Edubuntu: Edubuntu, one of the other now-official flavors, is more of a welcome homecoming than a new remix. The original Edubuntu, which was based on the Unity desktop, vanished shortly after we discussed it in 2013.
Edubuntu 23.04 is back under the new administration, nearly a decade after the last version. It has the same name and emblem as the official Ubuntu (the “circle of friends” but with a raised hand), but it now uses the GNOME 44 desktop environment.
The most significant update is a large number of included educational apps for children, which are divided into four metapackages. We mention the packages and their contents in a footnote at the bottom for completeness’ sake, and because numerous web lists link to the original Edubuntu from a decade ago.
If you look through the list, you’ll find that some of the metapackages overlap. That’s without the extra components we’ve left off because they’re standard Ubuntu components, like LibreOffice.
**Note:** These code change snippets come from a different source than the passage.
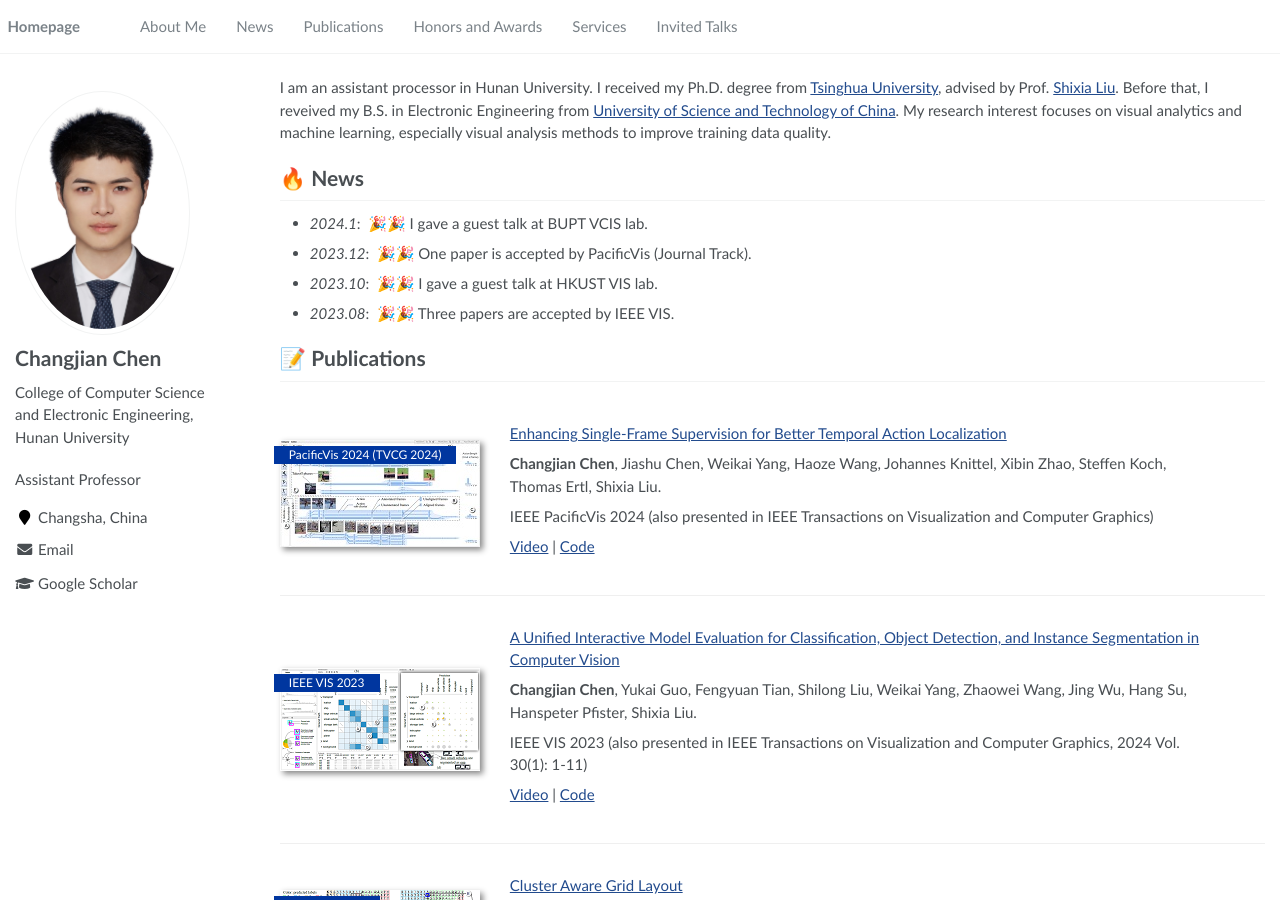
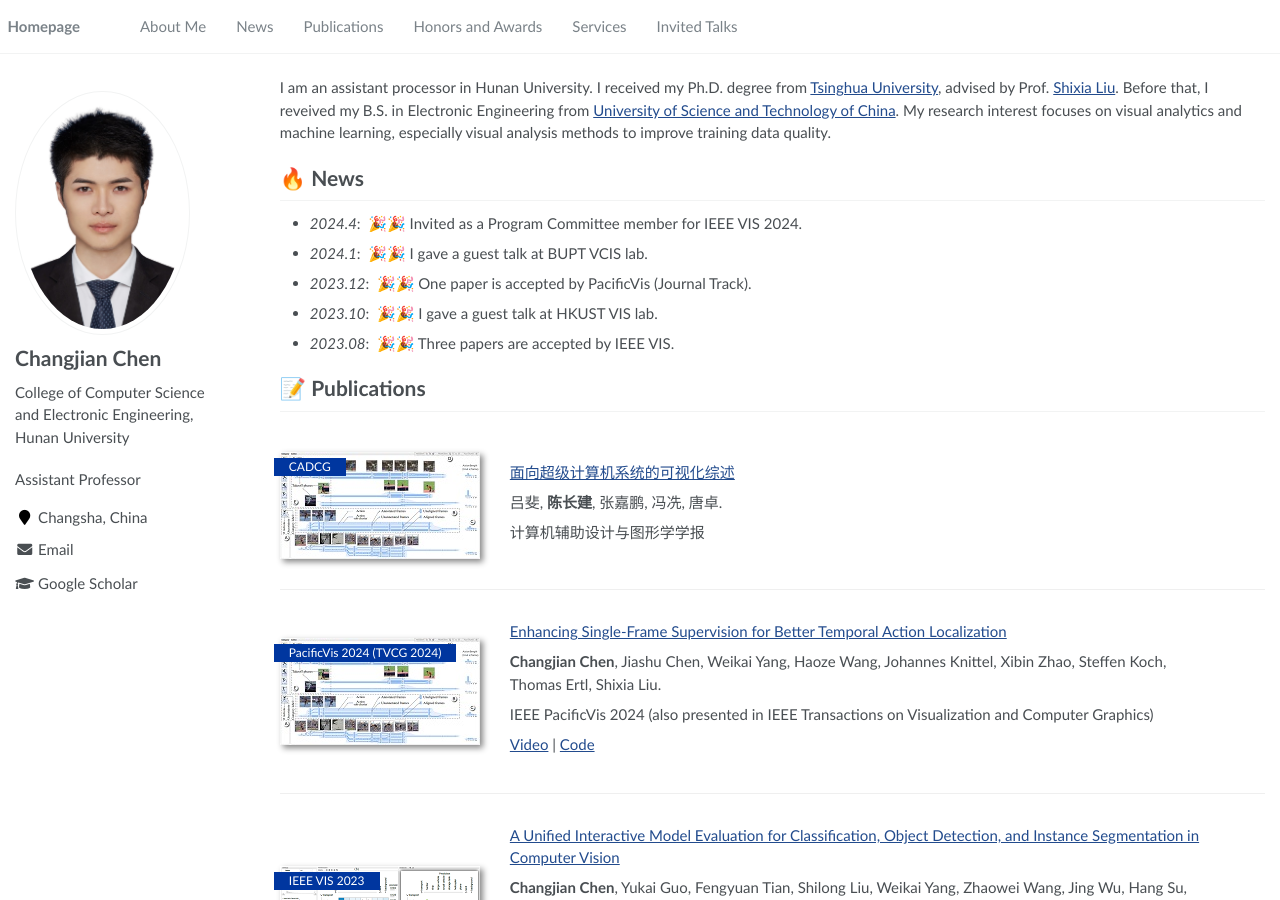
Before and after one commit to changjianchen/changjianchen.github.io, a Jekyll site: the page built from _pages/about.md, in a window 1280 px wide and 900 px high. Built offline with Jekyll 4.4.1, drawn with Linux system fonts in a browser that asks for light colours.

Commit message:
Update about.md

```diff
--- a/_pages/about.md
+++ b/_pages/about.md
@@ -26,12 +26,28 @@ My research interest focuses on visual analytics and machine learning, especiall
 
 
 # 🔥 News
+- *2024.4*: &nbsp;🎉🎉 Invited as a Program Committee member for IEEE VIS 2024.
 - *2024.1*: &nbsp;🎉🎉 I gave a guest talk at BUPT VCIS lab.
 - *2023.12*: &nbsp;🎉🎉 One paper is accepted by PacificVis (Journal Track).
 - *2023.10*: &nbsp;🎉🎉 I gave a guest talk at HKUST VIS lab.
 - *2023.08*: &nbsp;🎉🎉 Three papers are accepted by IEEE VIS.
 
 # 📝 Publications
+
+
+<div class='paper-box'><div class='paper-box-image'><div><div class="badge">CADCG</div><img src='images/actlocalizer.png' alt="sym" width="100%"></div></div>
+<div class='paper-box-text' markdown="1">
+
+[面向超级计算机系统的可视化综述]([https://arxiv.org/abs/2308.05168](https://www.jcad.cn/cn/article/doi/10.3724/SP.J.1089.null.2023-00791))
+
+吕斐, **陈长建**, 张嘉鹏, 冯冼, 唐卓.
+
+计算机辅助设计与图形学学报
+
+</div>
+</div>
+
+<!-- ----------------------------------------------------------------------------------------- -->
 
 <div class='paper-box'><div class='paper-box-image'><div><div class="badge">PacificVis 2024 (TVCG 2024)</div><img src='images/actlocalizer.png' alt="sym" width="100%"></div></div>
 <div class='paper-box-text' markdown="1">
```
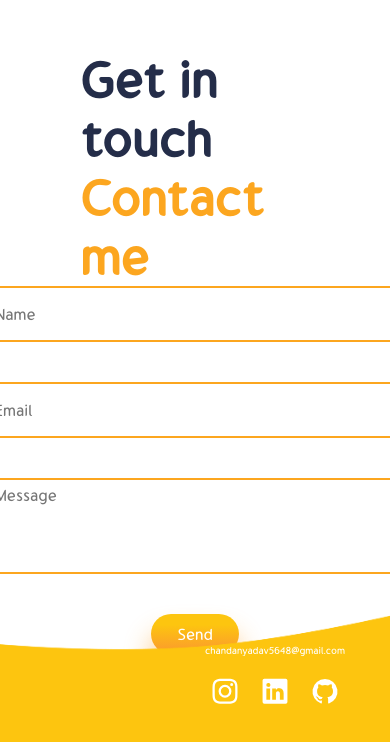
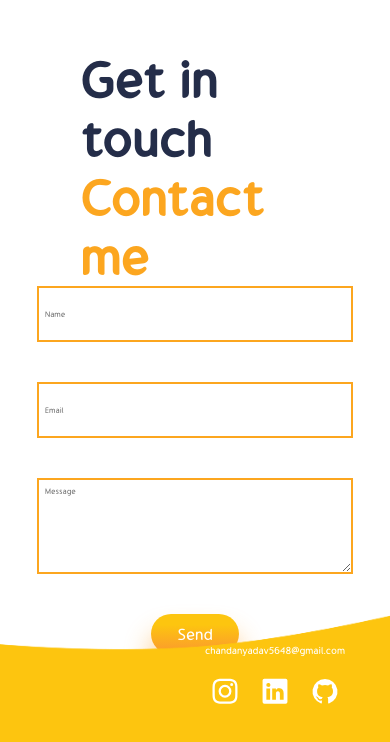
Before and after one commit to Chandan-KYadav/Portfolio-Chandan, a React (Create React App) app: page / in a window 390 px wide. Shown: the part 6352-7094 px from the top of the page. Built offline with nearby package versions, Linux system fonts and the light colour scheme.

Commit message:
Update Contact.css

```diff
--- a/src/components/Contact/Contact.css
+++ b/src/components/Contact/Contact.css
@@ -30,5 +30,10 @@ textarea{
 @media screen and (max-width : 480px) {
     .contact{
         flex-direction: column;
+        width-bottom: 8rem;
+    }
+     .contact-right .user{
+       width: 15rem;
+       font-size: 8px;
     }
 }
```
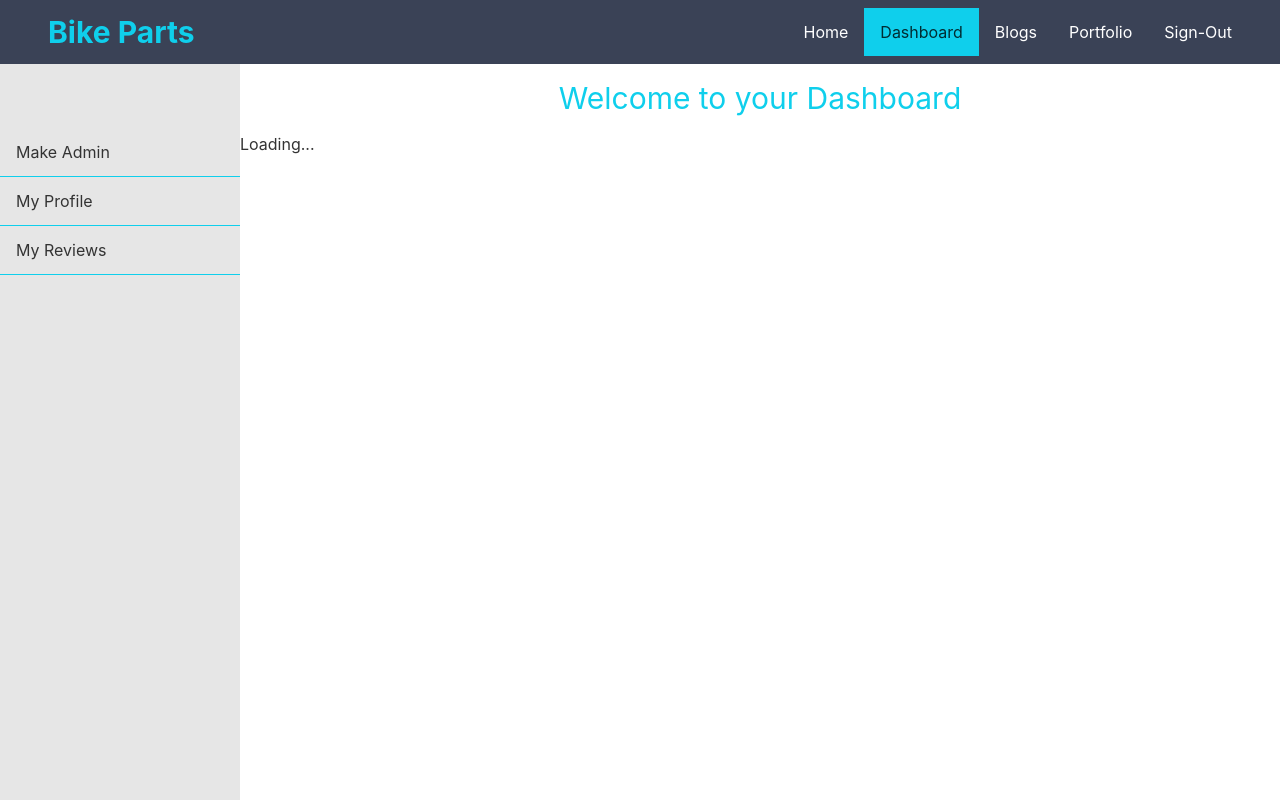
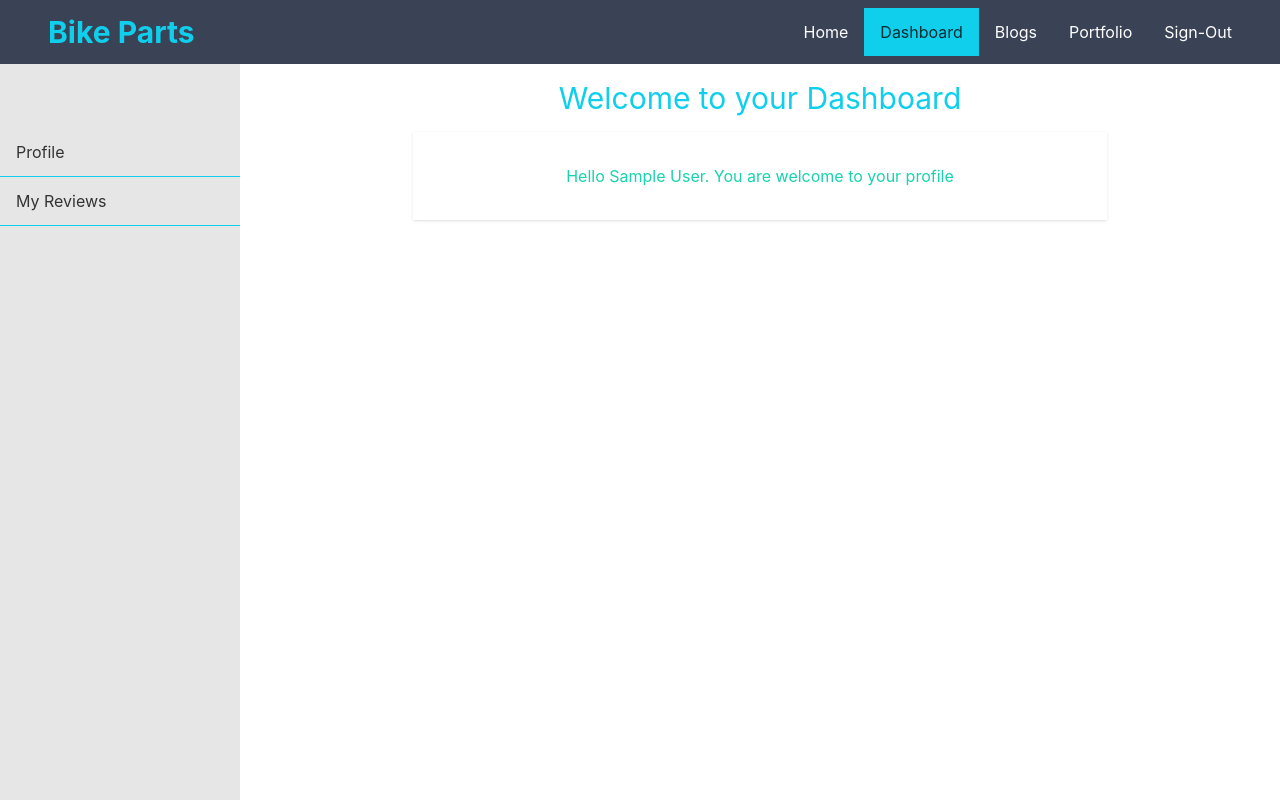
Before and after one commit to TouhidZaman/bike-parts-client, a React (Create React App) app: page /dashboard in a window 1280 px wide. Built offline with nearby package versions, Linux system fonts and the light colour scheme; no server answers; sample sign-in values are in the browser's storage.

Commit message:
handle user role, useAdmin to chek isAdmin, RequireAdmin to prevent user to acces admin route added

```diff
--- a/package.json
+++ b/package.json
@@ -18,6 +18,7 @@
     "react-query": "^3.39.0",
     "react-router-dom": "^6.3.0",
     "react-scripts": "5.0.1",
+    "sweetalert2": "^11.4.15",
     "web-vitals": "^2.1.4"
   },
   "scripts": {
--- a/public/index.html
+++ b/public/index.html
@@ -24,7 +24,7 @@
       work correctly both with client-side routing and a non-root public URL.
       Learn how to configure a non-root public URL by running `npm run build`.
     -->
-    <title>React App</title>
+    <title>Bike Parts Manufacturer App</title>
   </head>
   <body>
     <noscript>You need to enable JavaScript to run this app.</noscript>
--- a/src/AppRoutes.js
+++ b/src/AppRoutes.js
@@ -10,6 +10,7 @@ import Users from "./components/Layout/Pages/Dashboard/Users/Users";
 import Home from "./components/Layout/Pages/Home/Home";
 import NotFound from "./components/Layout/Pages/NotFound/NotFound";
 import Portfolio from "./components/Layout/Pages/Portfolio/Portfolio";
+import RequireAdmin from "./components/Layout/Pages/RequireAdmin";
 import RequireAuth from "./components/Layout/Pages/RequireAuth";
 
 const AppRoutes = () => {
@@ -28,9 +29,16 @@ const AppRoutes = () => {
                     </RequireAuth>
                 }
             >
-                <Route index element={<Users />} />
+                <Route index element={<MyProfile />} />
+                <Route
+                    path="users"
+                    element={
+                        <RequireAdmin>
+                            <Users />
+                        </RequireAdmin>
+                    }
+                />
                 <Route path="reviews" element={<Reviews />} />
-                <Route path="profile" element={<MyProfile />} />
             </Route>
             <Route path="*" element={<NotFound />} />
         </Routes>
--- a/src/components/Layout/Pages/Auth/Login/Login.js
+++ b/src/components/Layout/Pages/Auth/Login/Login.js
@@ -17,7 +17,7 @@ const Login = () => {
     //Handling Navigation
     const navigate = useNavigate();
     const location = useLocation();
-   const from = location.state?.from.pathname || "/";
+    const from = location.state?.from.pathname || "/dashboard";
 
     useEffect(() => {
         if (token) {
@@ -56,7 +56,7 @@ const Login = () => {
     return (
         <div className="rounded-lg shadow px-10 py-6 w-3/4 lg:w-1/3 mx-auto my-16">
             <h3 className="mb-6 text-3xl text-primary text-center">Login Form</h3>
-         <form onSubmit={handleSubmit(handleLogin)}>
+                <form className="mx-auto" onSubmit={handleSubmit(handleLogin)}>
                     <div className="mb-6">
                         <label
                             htmlFor="email"
@@ -104,7 +104,7 @@ const Login = () => {
                     </div>
                     {error && <p className="text-red-400">{error?.message}</p>}
                     <input
-               className="btn btn-active btn-primary w-full uppercase text-white bg-gradient-to-r from-secondary to-primary"
+                        className="btn btn-active btn-primary w-full max-w-lg uppercase text-white bg-gradient-to-r from-secondary to-primary"
                         type="submit"
                         value={"login"}
                     />
--- a/src/components/Layout/Pages/Auth/Signup/Signup.js
+++ b/src/components/Layout/Pages/Auth/Signup/Signup.js
@@ -138,7 +138,7 @@ const Signup = () => {
                 )}
 
                 <input
-                    className="btn btn-active btn-primary w-full uppercase text-white bg-gradient-to-r from-secondary to-primary"
+                    className="btn btn-active btn-primary w-full max-w-lg uppercase text-white bg-gradient-to-r from-secondary to-primary"
                     type="submit"
                     value="Sign-Up"
                 />
--- a/src/components/Layout/Pages/Dashboard/Dashboard.js
+++ b/src/components/Layout/Pages/Dashboard/Dashboard.js
@@ -1,7 +1,13 @@
 import React from "react";
+import { useAuthState } from "react-firebase-hooks/auth";
 import { Link, Outlet } from "react-router-dom";
+import auth from "../../../../firebase/firebase.init";
+import useAdmin from "../../../../hooks/useAdmin";
 
 const Dashboard = () => {
+    const [user] = useAuthState(auth);
+    const [admin] = useAdmin(user);
+
     return (
         <div class="drawer drawer-mobile">
             <input id="my-drawer-2" type="checkbox" class="drawer-toggle" />
@@ -23,13 +29,15 @@ const Dashboard = () => {
                 <ul class="menu py-4 lg:pt-16 overflow-y-auto w-60 bg-base-200 text-base-content">
                     {/* <!-- Sidebar content here --> */}
                     <li className="border-b border-primary">
-                        <Link to={'/dashboard'}>Make Admin</Link>
+                        <Link to={"/dashboard"}>Profile</Link>
                     </li>
+                    {admin && (
+                        <li className="border-b border-primary">
+                            <Link to={"users"}>All Users</Link>
+                        </li>
+                    )}
                     <li className="border-b border-primary">
-                        <Link to={'profile'}>My Profile</Link>
-                    </li>
-                    <li className="border-b border-primary">
-                        <Link to={'reviews'}>My Reviews</Link>
+                        <Link to={"reviews"}>My Reviews</Link>
                     </li>
                 </ul>
             </div>
--- a/src/components/Layout/Pages/Dashboard/MyProfile/MyProfile.js
+++ b/src/components/Layout/Pages/Dashboard/MyProfile/MyProfile.js
@@ -1,9 +1,18 @@
-import React from 'react';
+import React from "react";
+import { useAuthState } from "react-firebase-hooks/auth";
+import auth from "../../../../../firebase/firebase.init";
 
 const MyProfile = () => {
+    const [user, loading] = useAuthState(auth);
+
+    //Handling Loading state
+    if (loading) {
+        return <p className="text-3xl text-center my-20">Loading...</p>;
+    }
+
     return (
-        <div>
-            this is profile page
+        <div className="shadow w-2/3 mx-auto p-8 text-center text-secondary">
+            <h3>Hello {user.displayName}. You are welcome to your profile</h3>
         </div>
     );
 };
--- a/src/components/Layout/Pages/Dashboard/Reviews/Reviews.js
+++ b/src/components/Layout/Pages/Dashboard/Reviews/Reviews.js
@@ -2,8 +2,8 @@ import React from 'react';
 
 const Reviews = () => {
     return (
-        <div>
-            This is my reviews page
+        <div className="shadow w-2/3 mx-auto p-8 text-center text-secondary">
+            <h3>No Reviews Available Yet ! You can add reviews here soon</h3>
         </div>
     );
 };
--- a/src/components/Layout/Pages/Dashboard/Users/UserRow/UserRow.js
+++ b/src/components/Layout/Pages/Dashboard/Users/UserRow/UserRow.js
@@ -1,14 +1,61 @@
+import { signOut } from "firebase/auth";
 import React from "react";
+import Swal from "sweetalert2";
+import axiosInstance from "../../../../../../api/axiosInstance";
+import auth from "../../../../../../firebase/firebase.init";
 
 const UserRow = ({ user, index, refetch }) => {
-    const { email } = user;
+    const { email, role } = user;
+
+    const handleUserRole = async (role) => {
+        // const role = "admin";
+        await axiosInstance
+            .put(`users/admin/${email}`, { role })
+            .then((response) => {
+                refetch();
+                Swal.fire({
+                    icon: "success",
+                    title: `${email} is ${
+                        role === "admin" ? "promoted" : "demoted"
+                    } to ${role} successfully`,
+                    showConfirmButton: false,
+                    timer: 2500,
+                });
+            })
+            .catch((error) => {
+                if (error.response.status === 401 || error.response.status === 403) {
+                    Swal.fire({
+                        icon: "error",
+                        title: `${error.response.status} !`,
+                        text: `${error.response.data.message}. Login again to continue`,
+                    });
+                    // console.log("unauthorized user/access", error.response.status);
+                    signOut(auth);
+                    localStorage.removeItem("accessToken");
+                }
+            });
+    };
 
     return (
         <tr>
             <th>{index + 1}</th>
             <td>{email}</td>
             <td>
-                <button className="btn btn-xs btn-info text-white">Make Admin</button>
+                {role !== "admin" ? (
+                    <button
+                        onClick={() => handleUserRole("admin")}
+                        className="btn btn-xs btn-info text-white"
+                    >
+                        Make Admin
+                    </button>
+                ) : (
+                    <button
+                        onClick={() => handleUserRole("user")}
+                        className="btn btn-xs btn-warning text-white"
+                    >
+                        Demote to User
+                    </button>
+                )}
             </td>
             <td>
                 <button className="btn btn-xs btn-error text-white">Delete</button>
--- /dev/null
+++ b/src/components/Layout/Pages/RequireAdmin.js
@@ -0,0 +1,32 @@
+import { signOut } from "firebase/auth";
+import React from "react";
+import { useAuthState } from "react-firebase-hooks/auth";
+import { Navigate } from "react-router-dom";
+import auth from "../../../firebase/firebase.init";
+import useAdmin from "../../../hooks/useAdmin";
+import Swal from "sweetalert2";
+
+
+const RequireAdmin = ({ children }) => {
+    const [user, loading] = useAuthState(auth);
+    const [admin, adminLoading] = useAdmin(user);
+    // const location = useLocation();
+
+    //Handling Loading state
+    if (loading || adminLoading) {
+        return <p className="text-3xl text-center my-20">Loading...</p>;
+    }
+    if (!user || !admin) {
+        Swal.fire({
+            icon: "error",
+            title: `Ops...!`,
+            text: `Unauthorized Access`,
+        });
+        signOut(auth);
+        localStorage.removeItem("accessToken");
+        return <Navigate to={"/login"} />;
+    }
+    return children;
+};
+
+export default RequireAdmin;
--- /dev/null
+++ b/src/hooks/useAdmin.js
@@ -0,0 +1,23 @@
+import { useEffect, useState } from "react";
+import axiosInstance from "../api/axiosInstance";
+
+const useAdmin = (user) => {
+    const [admin, setAdmin] = useState(false);
+    const [loading, setLoading] = useState(true);
+
+    useEffect(() => {
+        const verifyAdmin = async () => {
+            const email = user?.email;
+            if (email) {
+                await axiosInstance.get(`admin/${email}`).then((response) => {
+                    setAdmin(response.data.admin);
+                });
+                setLoading(false);
+            }
+        };
+        verifyAdmin();
+    }, [user]);
+    return [admin, loading];
+};
+
+export default useAdmin;
--- a/src/hooks/useToken.js
+++ b/src/hooks/useToken.js
@@ -7,9 +7,8 @@ const useToken = (user) => {
 
     useEffect(() => {
         const getToken = async () => {
-            const displayName = user?.user?.displayName;
             const email = user?.user?.email;
-            const currentUser = { displayName, email };
+            const currentUser = { email };
             if (email) {
                 setLoading(true);
                 const { data } = await axiosInstance.put(
```
Also changed, not shown: 1 other file (tests, documents, lock files or other folders). Lines whose indentation alone changed are shown as unchanged.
Nonetheless, it’s a sizable collection.
There isn’t much in Edubuntu that you couldn’t put together yourself, but it appears to be a well-curated collection that could be a significant time-saver for a harried parent – or perhaps even more so, a time-pressed teacher trying to provision a roomful of old PCs on a shoestring budget.
Ubuntu Kylin: The most recent modification to resurface is Ubuntu Kylin, Canonical’s distribution aimed at the burgeoning Chinese market. We examined Ubuntu Kylin 22.04 last year, and little has changed in this new release, which could explain why there was no Ubuntu Kylin 22.10 release. Version 23.04 continues to use UKUI desktop version 3, despite the fact that a new version, UKUI 4.0, is in the works.
Kylin appears more intimidating than it is: it boots in Chinese by default, but even if you don’t speak the language, it’s simple to install. There are two alternatives, as usual: “try Ubuntu” and “install Ubuntu.” When you click the second option, a list of languages appears. Choose “English” and you’re ready to go.
After that, some Chinese writing will surface on occasion, but you can ignore it. There’s a Chinese app store and the Fcitx tool for entering Chinese text, but that’s about it. Both can be removed without causing any damage. The Chinese app market features an Android app category, but this does not work on the foreign edition because no Android runtime is given. The international edition also includes regular LibreOffice instead of the proprietary-freeware WPS Office available in the Chinese distribution of Ubuntu Kylin 22.04.
Kylin and UKUI are favorites of ours. It’s sleek and colorful, with an animated boot screen and a little more bling than typical Western desktop computers. The Chinese government’s 3-5-2 effort to remove foreign technology, including Windows and macOS, is set to end this year. There are just two well-known desktop Chinese distributions in the West. Linux Deepin and its domestic parent distribution UOS are part of one family. The other is the Kylin family, which is based on Ubuntu, as we reported last year. China has an estimated 350 million PCs, and the government’s goal was to totally replace Windows with Kylin or UOS.
As a result, UKUI, along with the superficially identical Deepin Desktop Environment, may be one of the world’s most extensively used Linux desktops.
Even after the COVID outbreak, Chromebook suppliers were still selling six million machines every quarter last year, with over 100 million shipped in the previous four years or so. Deepin and Kylin are more likely to be used than ChromeOS.
In the Western world, however, Ubuntu Cinnamon is a more secure option than Ubuntu Kylin. If you have a HiDPI screen, the current version’s now-functional fractional scaling functionality puts it ahead of Xubuntu, Lubuntu, and Ubuntu Kylin – and, in our humble opinion, Ubuntu Cinnamon looks better than Kubuntu.